VoteCast: Trump, Congress big factors in Pennsylvania vote
TOLEDO, Ohio (AP) — Most Pennsylvania voters said their views on President Donald Trump and which party will have control of Congress during the final two years of Trump’s first term in office were factors in their decisions, according to a wide-ranging survey of the American electorate.
As voters cast ballots for governor, U.S. Senate and members of Congress in Tuesday’s elections, AP VoteCast found a majority of voters in Pennsylvania said the country is headed in the wrong direction.
Here’s a snapshot of who voted and why in Pennsylvania, based on preliminary results from AP VoteCast, an innovative nationwide survey of about 135,000 voters and nonvoters — including 3,890 voters and 806 nonvoters in the state of Pennsylvania — conducted for The Associated Press by NORC at the University of Chicago.
Two-thirds of Pennsylvania voters said Trump was a factor they considered while casting their vote while one-third said the president didn’t influence their decision.
In the U.S. Senate race, Democratic incumbent Sen. Bob Casey was a frequent critic of Trump while Republican challenger U.S. Rep. Lou Barletta has been among the president’s most reliable defenders.
Democrat voter Jeremy Kastrup, of Falls Township, Pennsylvania, said the Trump administration has been “just straight up sloppy” in running the country.
CONTROL OF CONGRESS
Tuesday’s elections will determine control of Congress during the next two years, and nearly all Pennsylvania voters said that was on their minds as they considered their vote.

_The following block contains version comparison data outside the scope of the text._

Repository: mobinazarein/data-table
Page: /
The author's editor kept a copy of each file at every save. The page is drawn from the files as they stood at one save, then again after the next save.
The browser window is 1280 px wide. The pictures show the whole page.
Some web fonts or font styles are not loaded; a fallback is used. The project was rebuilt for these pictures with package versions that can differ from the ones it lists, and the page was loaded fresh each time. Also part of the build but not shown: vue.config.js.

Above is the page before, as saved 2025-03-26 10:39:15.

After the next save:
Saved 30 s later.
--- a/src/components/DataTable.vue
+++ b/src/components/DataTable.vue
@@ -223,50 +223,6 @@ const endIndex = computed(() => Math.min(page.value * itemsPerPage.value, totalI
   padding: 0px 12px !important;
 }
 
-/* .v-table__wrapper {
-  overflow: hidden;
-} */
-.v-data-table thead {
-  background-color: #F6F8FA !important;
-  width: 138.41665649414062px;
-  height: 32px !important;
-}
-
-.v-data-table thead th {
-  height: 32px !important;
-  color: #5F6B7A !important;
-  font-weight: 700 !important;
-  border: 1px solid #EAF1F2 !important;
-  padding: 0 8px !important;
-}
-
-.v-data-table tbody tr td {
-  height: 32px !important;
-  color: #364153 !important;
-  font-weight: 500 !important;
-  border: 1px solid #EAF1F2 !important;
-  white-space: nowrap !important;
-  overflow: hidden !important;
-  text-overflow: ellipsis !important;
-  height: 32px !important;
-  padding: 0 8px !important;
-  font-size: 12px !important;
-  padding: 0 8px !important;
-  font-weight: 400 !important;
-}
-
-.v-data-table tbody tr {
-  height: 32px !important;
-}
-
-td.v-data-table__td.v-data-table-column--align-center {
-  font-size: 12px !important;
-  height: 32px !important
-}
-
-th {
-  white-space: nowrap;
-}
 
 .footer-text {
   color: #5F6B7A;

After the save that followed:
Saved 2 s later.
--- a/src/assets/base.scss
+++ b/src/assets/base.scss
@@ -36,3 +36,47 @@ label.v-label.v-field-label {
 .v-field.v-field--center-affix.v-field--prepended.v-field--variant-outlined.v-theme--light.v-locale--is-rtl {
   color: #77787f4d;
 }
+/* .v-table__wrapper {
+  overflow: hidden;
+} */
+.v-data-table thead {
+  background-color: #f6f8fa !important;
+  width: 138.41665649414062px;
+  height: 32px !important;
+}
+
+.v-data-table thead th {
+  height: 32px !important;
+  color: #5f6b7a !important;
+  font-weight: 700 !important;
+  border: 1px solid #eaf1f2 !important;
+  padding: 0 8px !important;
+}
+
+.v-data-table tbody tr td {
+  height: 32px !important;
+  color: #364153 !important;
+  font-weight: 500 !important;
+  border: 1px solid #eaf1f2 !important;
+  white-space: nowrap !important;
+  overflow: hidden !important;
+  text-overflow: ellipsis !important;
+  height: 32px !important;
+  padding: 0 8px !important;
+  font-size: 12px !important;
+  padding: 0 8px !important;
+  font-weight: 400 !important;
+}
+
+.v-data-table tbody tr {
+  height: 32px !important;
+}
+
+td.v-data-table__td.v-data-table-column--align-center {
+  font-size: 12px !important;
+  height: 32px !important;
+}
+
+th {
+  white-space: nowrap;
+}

Seven in 10 said it was a very important factor.
Democrats came into the midterm election hoping to flip as many as six seats after a state Supreme Court decision forced a redraw of the congressional district boundaries
Republican Rosanne Palmieri, of Falls Township, Pennsylvania, voted for Trump in 2016 and gives him mixed reviews, but she wishes he would “keep his mouth shut.” Still, she hopes Republicans keep control of Congress. “Sometimes I think that he is his worst enemy,” she said.
TOP ISSUE: HEALTH CARE
More voters in Pennsylvania said health care was the most important issue facing the nation in this year’s midterm elections followed by immigration and the economy.
STATE OF THE ECONOMY
Voters in Pennsylvania have a positive outlook on the nation’s economy, with two-thirds saying it’s in good shape. But they took a different turn when it comes to the direction of the nation. Nearly 6 in 10 think the country is on the wrong track.
The question in Pennsylvania was who will benefit from a healthy economy — the Democratic incumbents in the Senate and governor’s race or Republicans who credit Trump for the recovery.
During his run for governor, Republican challenger Scott Wagner has credited Trump with invigorating the economy, but said that too many state regulations and taxes were holding back Pennsylvania’s fortunes.